Auditory neurons that exhibit stimulus-specific adaptation (SSA) decrease their response to common tones while retaining responsiveness to rare ones. We recorded single-unit responses from the inferior colliculus (IC) where SSA is known to occur and we explored for the first time SSA in the cochlear nucleus (CN) of rats. We assessed an important functional outcome of SSA, the extent to which frequency discriminability depends on sensory context. For this purpose, pure tones were presented in an oddball sequence as standard (high probability of occurrence) or deviant (low probability of occurrence) stimuli. To study frequency discriminability under different probability contexts, we varied the probability of occurrence and the frequency separation between tones. The neuronal sensitivity was estimated in terms of spike-count probability using signal detection theory. We reproduced the finding that many neurons in the IC exhibited SSA, but we did not observe significant SSA in our CN sample. We concluded that strong SSA is not a ubiquitous phenomenon in the CN. As predicted, frequency discriminability was enhanced in IC when stimuli were presented in an oddball context, and this enhancement was correlated with the degree of SSA shown by the neurons. In contrast, frequency discrimination by CN neurons was independent of stimulus context. Our results demonstrated that SSA is not widespread along the entire auditory pathway, and suggest that SSA increases frequency discriminability of single neurons beyond that expected from their tuning curves.

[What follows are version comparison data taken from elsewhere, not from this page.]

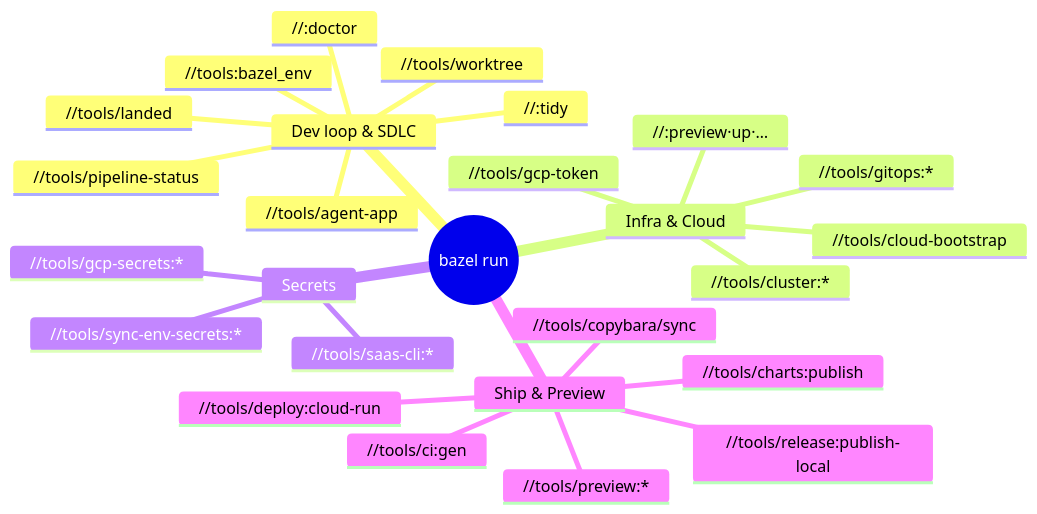
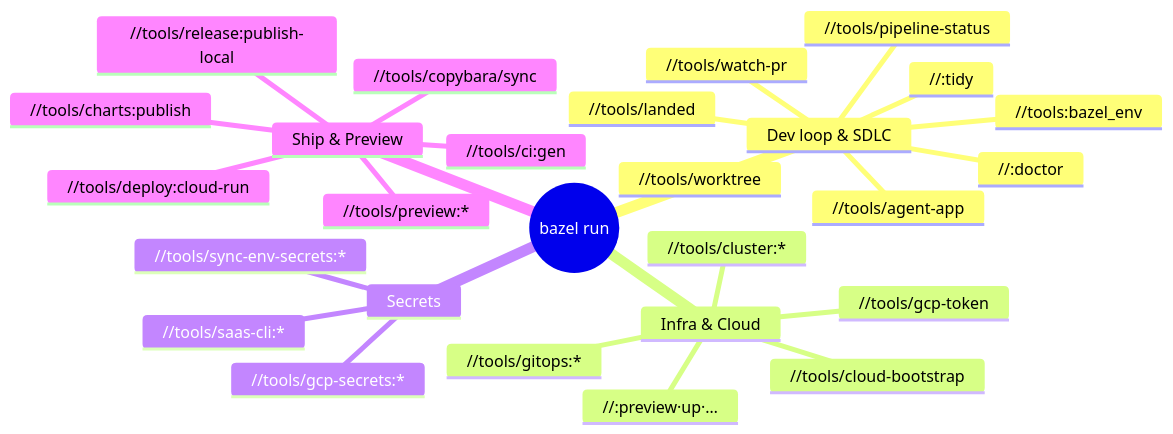
One commit to VitruvianSoftware/vitruvian-core changed the diagram in docs/reference/bazel-targets.md. Above: the diagram before and after it, drawn with Mermaid. The commit also changed other lines of this file and 8 other files, not shown here.

Commit message:
feat(tools): add robust watch-pr target and deterministic git-log fallbacks

````diff
--- a/docs/reference/bazel-targets.md
+++ b/docs/reference/bazel-targets.md
@@ -11,29 +11,30 @@
 ```mermaid
 mindmap
   root((bazel run))
     Dev loop & SDLC
       //:doctor
       //tools/worktree
       //tools/agent-app
+      //tools/watch-pr
       //tools/landed
       //tools/pipeline-status
       //:tidy
       //tools:bazel_env
     Infra & Cloud
       //<pulumi project>:preview·up·…
       //tools/gcp-token
       //tools/cloud-bootstrap
       //tools/gitops:*
       //tools/cluster:*
     Secrets
       //tools/gcp-secrets:*
       //tools/sync-env-secrets:*
       //tools/saas-cli:*
     Ship & Preview
       //tools/ci:gen
       //tools/deploy:cloud-run
       //tools/preview:*
       //tools/charts:publish
       //tools/release:publish-local
       //tools/copybara/sync
 ```
````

Keywords: ROC analysis; SSA; change detection; deviant sensitivity; mismatch negativity; non-lemniscal pathway.